November 3

Wherefore putting away lying, speak every man truth with his neighbor: for we are members one of another.--EPH. iv. 25.

In conversation be sincere;
Keep conscience as the noontide clear;
Think how All-seeing God thy ways
And all thy secret thoughts surveys.
THOMAS KEN.

The essence of lying is in deception, not in words; a lie may be told by silence, by equivocation, by the accent on a syllable, by a glance of the eye attaching a peculiar significance to a sentence; and all these kinds of lies are worse and baser by many degrees than a lie plainly worded; so that no form of blinded conscience is so far sunk as that which comforts itself for having deceived because the deception was by gesture or silence, instead of utterance.
J. RUSKIN.

He that is habituated to deceptions and artificialities in trifles, will try in vain to be true in matters of importance; for truth is a thing of habit rather than of will.
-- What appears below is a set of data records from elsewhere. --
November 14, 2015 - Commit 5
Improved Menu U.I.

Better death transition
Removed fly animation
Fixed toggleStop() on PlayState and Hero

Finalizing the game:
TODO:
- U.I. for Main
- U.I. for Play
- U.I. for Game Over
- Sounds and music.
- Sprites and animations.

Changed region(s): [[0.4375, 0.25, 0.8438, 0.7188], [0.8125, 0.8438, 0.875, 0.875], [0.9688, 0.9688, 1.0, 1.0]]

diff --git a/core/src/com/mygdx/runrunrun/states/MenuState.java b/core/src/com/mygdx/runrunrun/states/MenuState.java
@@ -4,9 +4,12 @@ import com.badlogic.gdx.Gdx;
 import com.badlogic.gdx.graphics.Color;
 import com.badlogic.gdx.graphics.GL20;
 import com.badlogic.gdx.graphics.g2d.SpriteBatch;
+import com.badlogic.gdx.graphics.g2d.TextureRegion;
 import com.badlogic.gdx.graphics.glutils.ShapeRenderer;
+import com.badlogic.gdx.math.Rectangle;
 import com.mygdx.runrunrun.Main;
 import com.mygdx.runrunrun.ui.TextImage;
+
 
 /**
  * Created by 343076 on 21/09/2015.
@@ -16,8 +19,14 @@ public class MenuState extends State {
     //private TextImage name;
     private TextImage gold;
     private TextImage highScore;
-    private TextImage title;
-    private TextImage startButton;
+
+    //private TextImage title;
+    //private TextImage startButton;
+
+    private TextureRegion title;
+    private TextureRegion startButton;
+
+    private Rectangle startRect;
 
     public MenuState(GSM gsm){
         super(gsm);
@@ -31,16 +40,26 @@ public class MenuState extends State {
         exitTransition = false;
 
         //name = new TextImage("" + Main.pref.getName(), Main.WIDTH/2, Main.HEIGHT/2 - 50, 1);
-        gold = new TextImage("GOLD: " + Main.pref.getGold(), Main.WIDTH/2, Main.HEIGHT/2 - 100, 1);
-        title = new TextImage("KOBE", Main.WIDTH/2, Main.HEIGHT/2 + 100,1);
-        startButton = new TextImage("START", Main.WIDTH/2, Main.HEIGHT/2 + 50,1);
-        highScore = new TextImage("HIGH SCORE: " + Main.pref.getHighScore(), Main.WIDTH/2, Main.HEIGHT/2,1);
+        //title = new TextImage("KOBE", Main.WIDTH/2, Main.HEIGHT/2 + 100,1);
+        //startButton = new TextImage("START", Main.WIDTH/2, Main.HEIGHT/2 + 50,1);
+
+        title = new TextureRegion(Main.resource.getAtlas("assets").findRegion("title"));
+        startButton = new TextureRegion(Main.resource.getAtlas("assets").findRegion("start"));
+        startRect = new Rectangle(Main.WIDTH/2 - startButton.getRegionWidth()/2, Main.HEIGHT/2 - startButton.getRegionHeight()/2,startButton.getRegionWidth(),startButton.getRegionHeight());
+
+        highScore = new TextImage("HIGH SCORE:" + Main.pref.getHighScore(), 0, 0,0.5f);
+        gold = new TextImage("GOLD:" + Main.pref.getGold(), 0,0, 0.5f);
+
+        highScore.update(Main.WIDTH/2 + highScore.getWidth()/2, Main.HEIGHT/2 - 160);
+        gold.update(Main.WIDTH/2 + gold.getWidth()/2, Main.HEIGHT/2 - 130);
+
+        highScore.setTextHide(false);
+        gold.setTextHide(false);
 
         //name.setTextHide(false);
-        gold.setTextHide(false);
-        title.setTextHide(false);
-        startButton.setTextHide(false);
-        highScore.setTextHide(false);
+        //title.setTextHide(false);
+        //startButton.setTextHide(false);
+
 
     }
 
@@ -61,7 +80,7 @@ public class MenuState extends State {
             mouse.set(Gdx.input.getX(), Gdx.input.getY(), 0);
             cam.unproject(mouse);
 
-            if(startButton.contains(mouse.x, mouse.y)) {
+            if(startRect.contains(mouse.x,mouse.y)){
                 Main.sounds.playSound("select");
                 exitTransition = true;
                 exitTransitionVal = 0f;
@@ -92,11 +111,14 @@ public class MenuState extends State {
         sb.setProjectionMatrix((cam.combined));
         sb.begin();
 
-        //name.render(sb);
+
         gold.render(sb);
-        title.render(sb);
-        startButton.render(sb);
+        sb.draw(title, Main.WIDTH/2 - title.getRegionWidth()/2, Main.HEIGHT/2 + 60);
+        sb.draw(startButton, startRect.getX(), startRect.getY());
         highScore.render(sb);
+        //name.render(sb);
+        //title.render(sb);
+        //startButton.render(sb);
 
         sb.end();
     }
You cannot in any given case by any sudden and single effort will to be true, if the habit of your life has been insincerity.
F. W. ROBERTSON.